Assessing the Tools
The team of reviewers who assessed each tool consisted of clinicians and scientists who have long established expertise in a wide variety of relevant research areas. Combining their knowledge of SCI with the data on the properties of the outcome tools, allowed us to generate the summaries for this chapter.
Countless numbers of books and manuscripts have been written classifying and discussing psychometric principles and standards for the selection or validation of clinical tools. It is not our intent to replicate this process, but instead refer the reader to a couple of key dispositions such as Streiner and Norman’s Health Measurement Scales (2003) and Portney and Watkin’s chapters (4, 5 and 6) on reliability and validity (2000). For an excellent overview that provides insightful tips for selecting tools directly related to rehabilitation, read Finch and colleagues Physical Rehabilitation Outcome Measures (1999).
Data was extracted from manuscripts reporting findings about the psychometric properties and several “pragmatic” factors for each of the various tools.
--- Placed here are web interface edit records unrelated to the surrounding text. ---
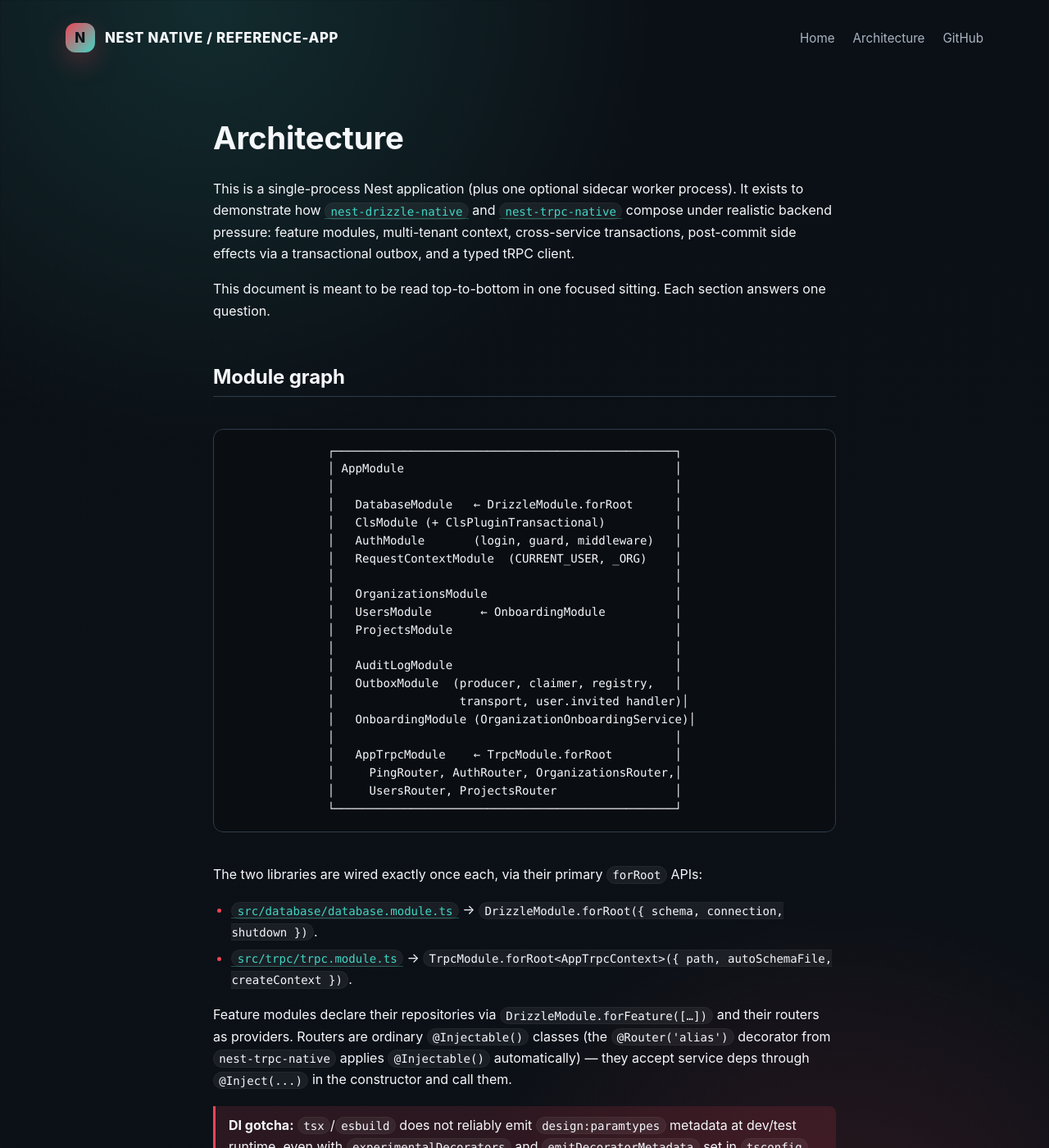
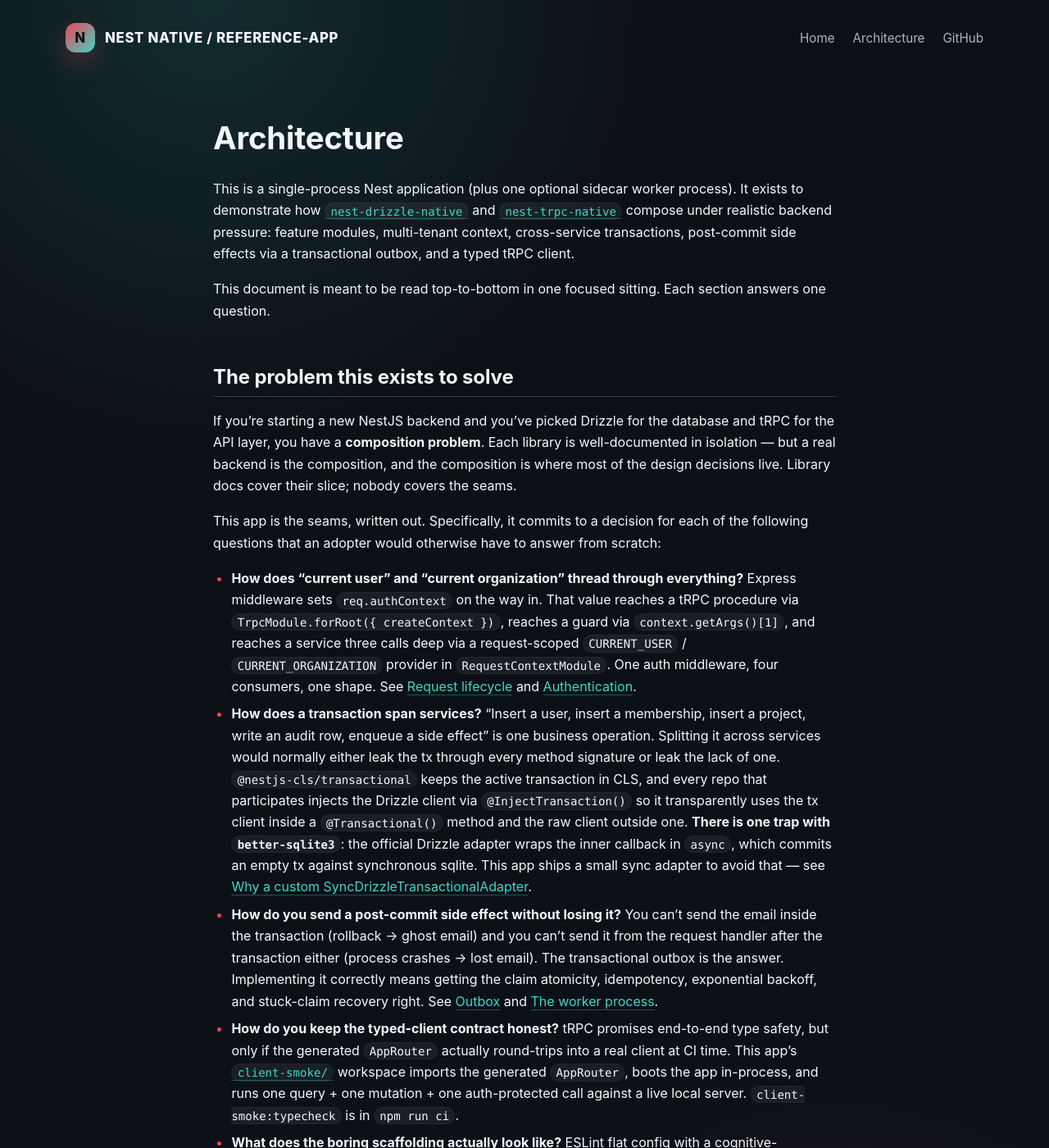
Before and after one commit to nest-native/reference-app, a Jekyll site: the page built from docs/architecture.md, in a window 1280 px wide and 1400 px high. Shown: the whole window at 82% size. Built offline with Jekyll 4.4.1, drawn with Linux system fonts in a browser that asks for light colours; some of the changed text lies outside the part shown.

Commit message:
docs: add "the problem this exists to solve" section to architecture page
The architecture doc was jumping straight from a one-paragraph intro to
the module graph. A reader landing on nest-native.dev/reference-app/
architecture.html needs the "why should I care, what does this save me
from figuring out" framing first — otherwise the architecture content
reads as design-by-example with no clear question being answered.

New section sits between the intro and the module graph. It frames the
app as a commitment to specific answers for the 5 composition questions
an adopter would otherwise have to design from scratch: threading
current-user/org through the stack, transactions across services
(including the better-sqlite3 trap), post-commit side effects, keeping
the typed-client contract honest, and the boring CI/test/build
scaffolding. Each bullet links to the relevant deeper section in this
same doc, so the new content acts as both a "why" and a TOC.

```diff
--- a/docs/architecture.md
+++ b/docs/architecture.md
@@ -17,6 +17,70 @@
 
 This document is meant to be read top-to-bottom in one focused sitting.
 Each section answers one question.
+
+## The problem this exists to solve
+
+If you're starting a new NestJS backend and you've picked Drizzle for the
+database and tRPC for the API layer, you have a **composition problem**.
+Each library is well-documented in isolation — but a real backend is the
+composition, and the composition is where most of the design decisions
+live. Library docs cover their slice; nobody covers the seams.
+
+This app is the seams, written out. Specifically, it commits to a
+decision for each of the following questions that an adopter would
+otherwise have to answer from scratch:
+
+- **How does "current user" and "current organization" thread through
+  everything?** Express middleware sets `req.authContext` on the way in.
+  That value reaches a tRPC procedure via
+  `TrpcModule.forRoot({ createContext })`, reaches a guard via
+  `context.getArgs()[1]`, and reaches a service three calls deep via a
+  request-scoped `CURRENT_USER` / `CURRENT_ORGANIZATION` provider in
+  `RequestContextModule`. One auth middleware, four consumers, one
+  shape. See [Request lifecycle](#request-lifecycle) and
+  [Authentication](#authentication).
+
+- **How does a transaction span services?** "Insert a user, insert a
+  membership, insert a project, write an audit row, enqueue a side
+  effect" is one business operation. Splitting it across services would
+  normally either leak the tx through every method signature or leak
+  the lack of one. `@nestjs-cls/transactional` keeps the active
+  transaction in CLS, and every repo that participates injects the
+  Drizzle client via `@InjectTransaction()` so it transparently uses
+  the tx client inside a `@Transactional()` method and the raw client
+  outside one. **There is one trap with `better-sqlite3`**: the
+  official Drizzle adapter wraps the inner callback in `async`, which
+  commits an empty tx against synchronous sqlite. This app ships a
+  small sync adapter to avoid that — see
+  [Why a custom SyncDrizzleTransactionalAdapter](#why-a-custom-syncdrizzletransactionaladapter).
+
+- **How do you send a post-commit side effect without losing it?** You
+  can't send the email inside the transaction (rollback → ghost email)
+  and you can't send it from the request handler after the transaction
+  either (process crashes → lost email). The transactional outbox is
+  the answer. Implementing it correctly means getting the claim
+  atomicity, idempotency, exponential backoff, and stuck-claim recovery
+  right. See [Outbox](#outbox) and [The worker process](#the-worker-process).
+
+- **How do you keep the typed-client contract honest?** tRPC promises
+  end-to-end type safety, but only if the generated `AppRouter` actually
+  round-trips into a real client at CI time. This app's
+  [`client-smoke/`](https://github.com/nest-native/reference-app/blob/main/client-smoke/client.ts)
+  workspace imports the generated `AppRouter`, boots the app in-process,
+  and runs one query + one mutation + one auth-protected call against a
+  live local server. `client-smoke:typecheck` is in `npm run ci`.
+
+- **What does the boring scaffolding actually look like?** ESLint flat
+  config with a cognitive-complexity ceiling of 15, `drizzle-kit`
+  forward-only migrations, `node:test` + `c8` coverage, an `npm run ci`
+  chain (`typecheck → lint → complexity → tests → audit → build`), a
+  Dockerfile that runs both API and worker off the same image. All of
+  it is in the repo from milestone 1, not added as an afterthought.
+
+The point isn't that these are the only good answers. The point is that
+**this app commits to specific answers**, so you can disagree with any
+one of them and swap it out — but you're disagreeing with something
+concrete rather than designing in a vacuum.
 
 ## Module graph
 
```
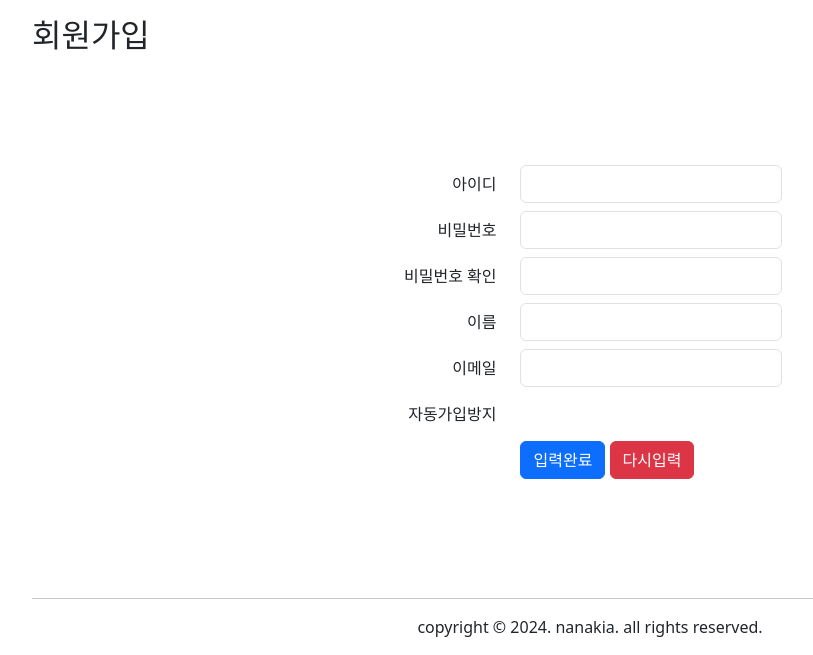
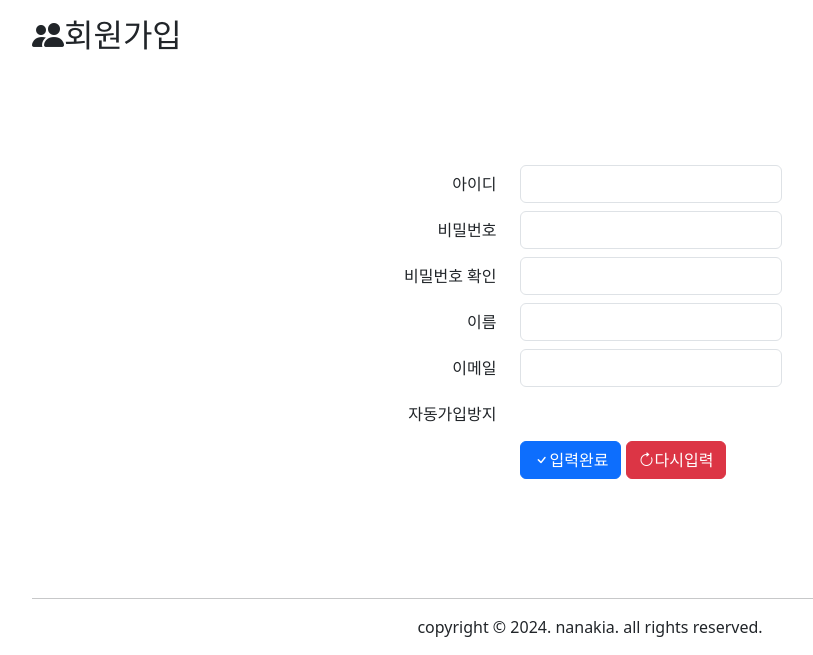
Before and after one commit to cks1031/semiprojectv1b, a FastAPI app: page /member/join in a window 1280 px wide. Shown: the part 145-800 px from the top of the page, without its empty margins (50-863 px from the left). Run offline with FastAPI, Linux system fonts and the light colour scheme; some libraries are stand-ins or nearby versions.

Commit message:
부트스틃 아이콘 추가

```diff
--- a/views/templates/include/base.html
+++ b/views/templates/include/base.html
@@ -4,6 +4,7 @@
   <meta charset="UTF-8">
   <title>{% block title %} {% endblock %}</title>
   <link rel="stylesheet" href="/static/css/bs5/bootstrap.min.css">
+  <link rel="stylesheet" href="https://cdn.jsdelivr.net/npm/bootstrap-icons@1.11.3/font/bootstrap-icons.min.css">
   <link rel="stylesheet" href="/static/css/project.css">
   {% block style %} {% endblock %}
   <style>
--- a/views/templates/member/join.html
+++ b/views/templates/member/join.html
@@ -17,7 +17,7 @@
 
 {% block main %}
         <main>
-            <H2>회원가입</H2>
+            <H2><i class="bi bi-people-fill"></i>회원가입</H2>
             <div class="d-flex justify-content-center align-items-center" style="height: 65vh">
             <form name="joinfrm" method="post" class="col-5">
                 <div class="row my-2"><label for="userid" class="col-form-label col-4 text-end">아이디</label>
@@ -43,8 +43,8 @@
 
                 <div class="row my-2"><label class="col-4 text-end"></label>
                     <div class="col-7">
-                    <button type="button" id="joinbtn" class="btn btn-primary">입력완료</button>
-                    <button type="reset" id="rstbtn" class="btn btn-danger">다시입력</button></div></div>
+                    <button type="button" id="joinbtn" class="btn btn-primary"><i class="bi bi-check"></i>입력완료</button>
+                    <button type="reset" id="rstbtn" class="btn btn-danger"><i class="bi bi-arrow-clockwise"></i>다시입력</button></div></div>
             </form>
             </div>
         </main>
```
In accordance with similar projects designed to review outcome measures (Salter et al. 2005) we relied heavily on the work by Fitzpatrick and colleagues (1998) for the methods and standards related to data extraction. Our evaluation criteria as well as the standard for quantifying the rating where possible are presented in Table 3. For an example of the data extraction forms used for the project see Appendix 1 on page 8.